In 1974 Post-Era Books compiled a collection of literature from the Duesenberg factory and published them under the same cover.  This is the source for "Duesenberg Ads", "Model J Instruction Book", and "Model J Specifications".

Marshall Merkes was once the owner the Duesenberg marquee, operating out of Los Angeles selling parts.  In the early 1960s he published a series of bulletins about restoring Model J Duesenbergs.  Some of those bulletins are reproduced here.

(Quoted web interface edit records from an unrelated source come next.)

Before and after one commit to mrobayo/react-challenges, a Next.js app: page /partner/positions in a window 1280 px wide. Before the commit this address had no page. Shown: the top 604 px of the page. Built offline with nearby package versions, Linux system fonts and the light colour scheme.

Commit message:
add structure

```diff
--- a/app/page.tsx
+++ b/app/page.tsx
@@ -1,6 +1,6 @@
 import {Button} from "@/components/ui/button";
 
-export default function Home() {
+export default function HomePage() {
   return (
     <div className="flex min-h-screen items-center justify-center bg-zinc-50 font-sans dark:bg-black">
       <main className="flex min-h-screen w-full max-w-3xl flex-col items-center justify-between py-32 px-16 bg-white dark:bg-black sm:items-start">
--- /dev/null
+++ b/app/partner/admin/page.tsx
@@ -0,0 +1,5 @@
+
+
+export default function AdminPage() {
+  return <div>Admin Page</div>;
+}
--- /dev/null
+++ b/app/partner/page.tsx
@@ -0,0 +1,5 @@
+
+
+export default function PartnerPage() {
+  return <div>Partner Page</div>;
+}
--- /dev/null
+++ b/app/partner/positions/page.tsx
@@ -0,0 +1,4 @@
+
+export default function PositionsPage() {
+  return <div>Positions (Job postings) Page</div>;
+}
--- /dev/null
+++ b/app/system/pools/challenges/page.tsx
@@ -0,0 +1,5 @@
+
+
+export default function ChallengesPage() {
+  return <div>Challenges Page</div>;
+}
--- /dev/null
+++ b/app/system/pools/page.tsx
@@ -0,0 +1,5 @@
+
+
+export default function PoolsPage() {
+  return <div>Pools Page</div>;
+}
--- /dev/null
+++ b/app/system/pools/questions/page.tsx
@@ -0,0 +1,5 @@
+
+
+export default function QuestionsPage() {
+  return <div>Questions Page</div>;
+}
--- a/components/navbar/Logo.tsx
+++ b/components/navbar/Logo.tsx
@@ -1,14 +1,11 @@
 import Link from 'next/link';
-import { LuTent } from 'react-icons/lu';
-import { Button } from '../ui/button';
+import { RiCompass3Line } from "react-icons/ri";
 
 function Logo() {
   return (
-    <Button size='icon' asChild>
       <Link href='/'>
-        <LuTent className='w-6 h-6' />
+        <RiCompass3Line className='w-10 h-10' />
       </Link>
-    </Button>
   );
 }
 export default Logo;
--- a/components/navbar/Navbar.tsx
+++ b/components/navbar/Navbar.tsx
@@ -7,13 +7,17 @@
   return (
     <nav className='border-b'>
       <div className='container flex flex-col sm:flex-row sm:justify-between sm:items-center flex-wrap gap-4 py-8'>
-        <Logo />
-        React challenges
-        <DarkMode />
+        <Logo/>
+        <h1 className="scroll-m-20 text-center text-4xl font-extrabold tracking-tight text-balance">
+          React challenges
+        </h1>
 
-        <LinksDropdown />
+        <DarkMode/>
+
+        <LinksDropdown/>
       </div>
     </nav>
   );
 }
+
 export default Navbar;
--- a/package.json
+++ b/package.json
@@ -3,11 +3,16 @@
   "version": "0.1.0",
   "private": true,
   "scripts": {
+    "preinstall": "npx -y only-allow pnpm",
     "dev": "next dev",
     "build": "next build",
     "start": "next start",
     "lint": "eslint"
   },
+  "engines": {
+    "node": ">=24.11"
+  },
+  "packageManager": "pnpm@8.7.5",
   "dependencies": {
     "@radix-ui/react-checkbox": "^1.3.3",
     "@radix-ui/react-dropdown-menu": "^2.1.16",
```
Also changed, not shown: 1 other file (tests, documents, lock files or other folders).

Lassiter Hoyle provided the list of gear ratios.  He has always had the ability to calculate gear ratios in his head, and probably produced this chart from memory.  I used this chart to check the accuracy of odometer and speedometer on our car (and which rear end we have), but I had to come up with a formula to calculate speed based on the revolutions per minute (RPM).  The chart uses 4200 RPM exclusively, a figure chosen because it is used to specify the expected horsepower output (265 horsepower at 4200 RPM), but that's not very useful at normal speeds.  We have yet to drive our car over 3000 RPM, nor do we have any intention of doing so (that's almost 80 mph).  By the way, our instruments are the old style barrel type, and wobble enough to make accurate readings less than 10% impossible, but the they do prove reasonably accurate.

Ray Zahn's list was made in 1968 and includes detailed ownership information for many of the cars.  Its primary shortcoming is that all chassis numbers are omitted; so it is sorted by engine number.

   The Duesenberg is one of the iconic images of the boom times of inter-bellum America.  The familiar Model J was called the "Mightiest American Motorcar" by its manufacturers at the time that it was built, and has remained a symbol of both the awesome power of the internal combustion engine, and the elegance that can be achieved in automotive design and appointments.